== Segment start ==

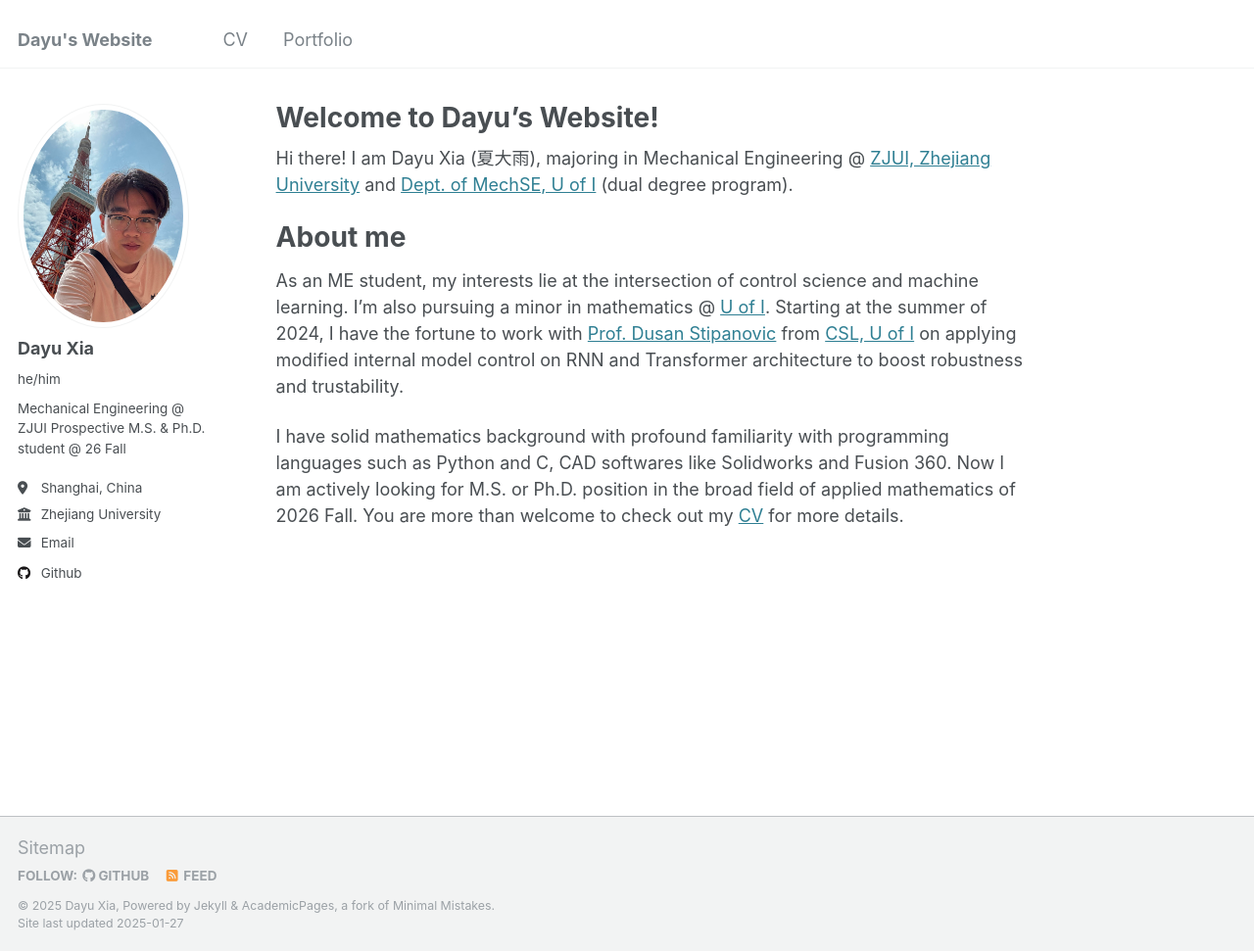
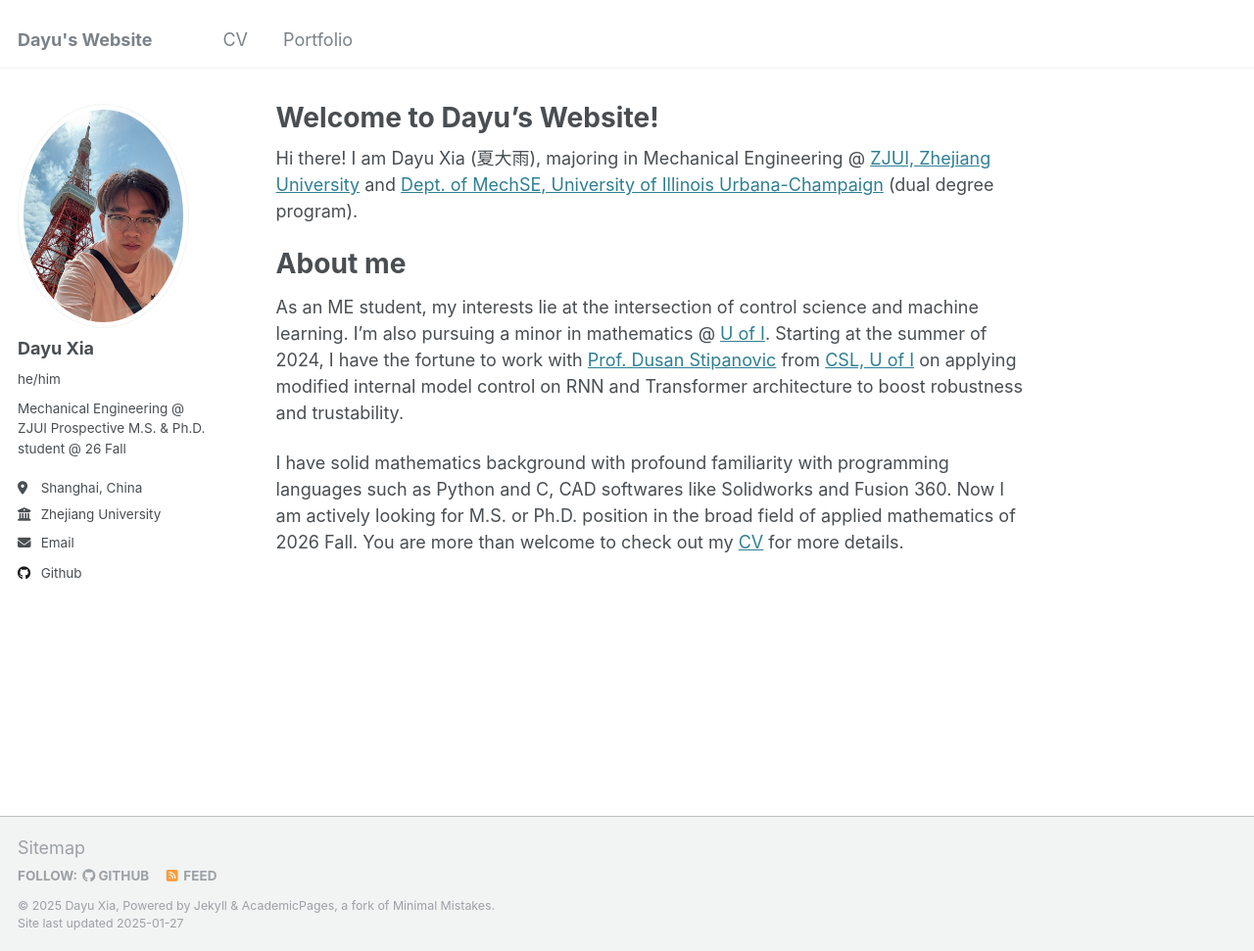
Before and after one commit to dyxia1241/dyxia1241.github.io, a Jekyll site: the page built from _pages/about.md, in a window 1280 px wide and 971 px high. Shown: the whole window at 98% size. Built offline with Jekyll 4.4.1, drawn with Linux system fonts in a browser that asks for light colours.

Commit message:
Update about.md

```diff
--- a/_pages/about.md
+++ b/_pages/about.md
@@ -7,7 +7,7 @@
   - /about.html
 ---
 
-Hi there! I am Dayu Xia (夏大雨), majoring in Mechanical Engineering @ [ZJUI, Zhejiang University](https://zjui.intl.zju.edu.cn/en) and [Dept. of MechSE, U of I](https://mechse.illinois.edu/) (dual degree program).
+Hi there! I am Dayu Xia (夏大雨), majoring in Mechanical Engineering @ [ZJUI, Zhejiang University](https://zjui.intl.zju.edu.cn/en) and [Dept. of MechSE, University of Illinois Urbana-Champaign](https://mechse.illinois.edu/) (dual degree program).
 
 About me
 ======
```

== Segment end ==

▶ WORK ORDER
Only the text of the records above is to be reproduced, exactly as given; the pictures are dropped.

▶ SOLUTION
Before and after one commit to dyxia1241/dyxia1241.github.io, a Jekyll site: the page built from _pages/about.md, in a window 1280 px wide and 971 px high. Shown: the whole window at 98% size. Built offline with Jekyll 4.4.1, drawn with Linux system fonts in a browser that asks for light colours.

Commit message:
Update about.md

```diff
--- a/_pages/about.md
+++ b/_pages/about.md
@@ -7,7 +7,7 @@
   - /about.html
 ---
 
-Hi there! I am Dayu Xia (夏大雨), majoring in Mechanical Engineering @ [ZJUI, Zhejiang University](https://zjui.intl.zju.edu.cn/en) and [Dept. of MechSE, U of I](https://mechse.illinois.edu/) (dual degree program).
+Hi there! I am Dayu Xia (夏大雨), majoring in Mechanical Engineering @ [ZJUI, Zhejiang University](https://zjui.intl.zju.edu.cn/en) and [Dept. of MechSE, University of Illinois Urbana-Champaign](https://mechse.illinois.edu/) (dual degree program).
 
 About me
 ======
```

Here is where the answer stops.